Fun With My Kntting Machine.

Still on a mission to improve my knitting machine skills, I waste a lot of time  do a lot of research on ravelry and other web sites that focus on machine knitting.  It was on one of those sites that I recently came across a simple pattern for a machine knit Tee.  T Time.
A  bodice  knit sideways and a body knit in the normal direction give this Tee it's distinctive look.  Sideways knitting, my research suggests, is common in machine-knitted garments.  Is it easier??  Fancier??  Simpler??  I am not sure, but to me it seems as if that style crops up more often in machine knit patterns than  it does in hand knits.

I am happy with my T Time.  Just a few hours on the machine and I am wearing a new top.


Pattern:  T Time
Yarn: Cotton Tweed by Cabin Fever
Tension:  Stitch Dial -  4,  Upper Tension -7.
Modifications:  I shortened  the sleeves from the suggested 3/4 length to elbow length.   More appropriate for summer wear, I thought. And, I lengthened the lower portion so my overall Tee is 22 inches long.

What Did I Learn?  
Sideways knitting looks quite attractive - especially when offset by contrasting,  vertical knitting. 

The sideways knit with it's boat neck shaping required no edging.  The slight, under curl at the neck provides just the right amount of neck shaping to make the Tee comfortable to wear.  

The pattern of 5 needles working, one needle not working creates a 'rib' like look and also means no curling at the lower edges. 
The combination of  using a DKweight yarn (22 sts) instead of a KW weight (20sts) suggested by the pattern, coupled with  the seam that joins the  horizontal section to the vertical portion  makes for a bit of a tight band across the chest.  My yarn, a cotton/acrylic blend will stretch with wear  - and has already done so - but next time I would sew a much looser seam and knit with yarn that comes closer to pattern gauge.
T Time would make a lovely winter pullover.  Knit in wool, with the longer sleeves, it would be a perfect candidate for self striping yarns, like Noro, Marble or any sock yarn.  And - it is done before dinner.  My favourite thing.

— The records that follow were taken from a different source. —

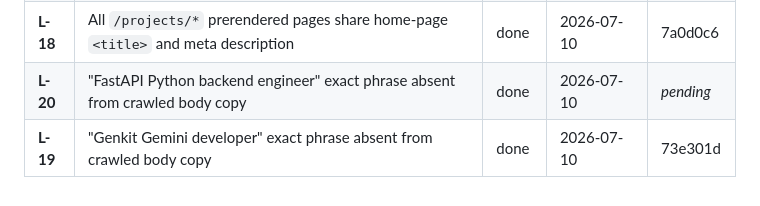
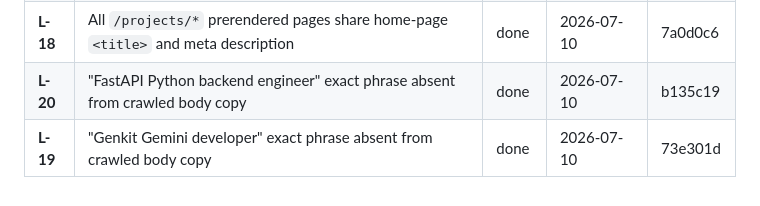
Before and after one commit to TolulopeBabajide/portfolio-website, a Markdown page: docs/backlog.md, the part around the change. GitHub-like rendering.

Commit message:
chore(backlog): record commit hash for L-20 done entry

```diff
--- a/docs/backlog.md
+++ b/docs/backlog.md
@@ -483,5 +483,5 @@
 | **L-16** | "AI Systems Engineer London" exact phrase absent from crawled copy | done | 2026-07-03 | 63f115e |
 | **L-17** | "Schulze voting algorithm" and "Gale-Shapley matching" exact phrases absent from home-page card copy | done | 2026-07-03 | b389a35 |
 | **L-18** | All `/projects/*` prerendered pages share home-page `<title>` and meta description | done | 2026-07-10 | 7a0d0c6 |
-| **L-20** | "FastAPI Python backend engineer" exact phrase absent from crawled body copy | done | 2026-07-10 | _pending_ |
+| **L-20** | "FastAPI Python backend engineer" exact phrase absent from crawled body copy | done | 2026-07-10 | b135c19 |
 | **L-19** | "Genkit Gemini developer" exact phrase absent from crawled body copy | done | 2026-07-10 | 73e301d |
```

Anonymous said...

That looks lovely, Brenda! Amazing about the time savings.


Deb @ cabinfever said...

I'm totally impressed. This is a wonderful sweater. I'm going to a machine knitting class at the Haliburton School of Fine Arts and hope I am as successful as you have been.

Sel and Poivre said...

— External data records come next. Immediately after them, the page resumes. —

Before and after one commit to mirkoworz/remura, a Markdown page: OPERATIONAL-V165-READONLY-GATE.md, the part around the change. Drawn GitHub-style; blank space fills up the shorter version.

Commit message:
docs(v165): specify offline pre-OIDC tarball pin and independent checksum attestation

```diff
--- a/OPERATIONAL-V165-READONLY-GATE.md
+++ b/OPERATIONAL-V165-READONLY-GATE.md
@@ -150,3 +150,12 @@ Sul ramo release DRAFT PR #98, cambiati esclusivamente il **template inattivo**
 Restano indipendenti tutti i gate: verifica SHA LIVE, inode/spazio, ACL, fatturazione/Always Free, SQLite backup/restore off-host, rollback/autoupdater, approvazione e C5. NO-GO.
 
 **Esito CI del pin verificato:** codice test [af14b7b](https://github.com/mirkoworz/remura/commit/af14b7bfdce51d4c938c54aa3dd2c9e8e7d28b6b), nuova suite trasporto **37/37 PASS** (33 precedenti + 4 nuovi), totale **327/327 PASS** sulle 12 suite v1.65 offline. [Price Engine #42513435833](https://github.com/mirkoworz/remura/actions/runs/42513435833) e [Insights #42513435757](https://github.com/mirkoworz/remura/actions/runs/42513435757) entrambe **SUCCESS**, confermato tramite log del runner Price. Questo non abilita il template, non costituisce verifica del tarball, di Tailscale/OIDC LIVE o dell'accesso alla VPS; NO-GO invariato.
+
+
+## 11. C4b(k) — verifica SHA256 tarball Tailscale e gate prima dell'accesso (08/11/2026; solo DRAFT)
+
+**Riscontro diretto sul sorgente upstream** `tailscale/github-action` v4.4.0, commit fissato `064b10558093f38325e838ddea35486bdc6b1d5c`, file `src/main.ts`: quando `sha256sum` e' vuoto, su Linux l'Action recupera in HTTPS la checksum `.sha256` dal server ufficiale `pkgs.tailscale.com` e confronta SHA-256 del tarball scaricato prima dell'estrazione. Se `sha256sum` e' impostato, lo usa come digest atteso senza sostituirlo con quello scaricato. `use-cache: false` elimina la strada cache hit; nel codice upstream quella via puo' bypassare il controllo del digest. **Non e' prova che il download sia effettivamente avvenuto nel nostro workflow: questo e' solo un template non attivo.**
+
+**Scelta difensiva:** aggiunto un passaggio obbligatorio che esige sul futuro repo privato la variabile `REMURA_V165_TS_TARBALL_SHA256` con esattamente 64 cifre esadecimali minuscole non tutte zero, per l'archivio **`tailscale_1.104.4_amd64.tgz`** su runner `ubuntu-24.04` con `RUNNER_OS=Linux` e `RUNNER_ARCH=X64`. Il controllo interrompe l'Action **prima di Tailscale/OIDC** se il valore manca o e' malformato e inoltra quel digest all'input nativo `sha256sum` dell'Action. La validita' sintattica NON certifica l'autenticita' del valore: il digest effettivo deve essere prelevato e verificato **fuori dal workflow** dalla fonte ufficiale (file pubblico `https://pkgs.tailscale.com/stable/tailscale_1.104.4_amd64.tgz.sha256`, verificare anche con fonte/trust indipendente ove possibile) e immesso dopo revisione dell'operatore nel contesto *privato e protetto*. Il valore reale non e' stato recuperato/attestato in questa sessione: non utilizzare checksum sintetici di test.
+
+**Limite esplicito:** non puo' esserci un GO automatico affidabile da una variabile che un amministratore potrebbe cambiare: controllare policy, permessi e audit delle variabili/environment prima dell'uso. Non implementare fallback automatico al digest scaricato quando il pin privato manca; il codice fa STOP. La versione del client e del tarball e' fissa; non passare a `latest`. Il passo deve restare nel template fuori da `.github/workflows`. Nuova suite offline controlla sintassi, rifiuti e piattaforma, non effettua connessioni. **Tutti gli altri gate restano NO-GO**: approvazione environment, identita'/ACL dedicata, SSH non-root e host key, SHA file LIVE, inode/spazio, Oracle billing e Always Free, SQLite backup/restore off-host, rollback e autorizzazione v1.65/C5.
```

That is great looking! I love the cool simplicity of it and the graphic quality of the two directions. It also very nicely shows off that great necklace!

Vera said...

I really like that sweater. I wish I had a pattern for it that was hand knit since I don't have a machine. Must try to find one on the internet.

Needles said...

I might use this kind of thinking for the rest of that darn Domino yarn. Machine it!

Sandra said...

now I have to find yarn to make this - it's really lovely, and will get me back to my machine...

Sigrun said...

I love it. I thought you picked up the sts from the yoke and knit downwards--was surprised to read that you seamed. I have agreed to give a machine workshop at a weekend retreat later in summer. I'm nervous--know how to do stuff, but don't know if I can teach it. I'm doing it for free (sort of--food and accommodations), so we'll see how it goes.
I also love the ribbed look of unworked stitch.
Great job. Love it.

I'm working on the Master Knitter Program (hand knit), but am tempted to take the machine program when I'm done.

Jan said...

So pretty and so awesome that bit is done in a few hours!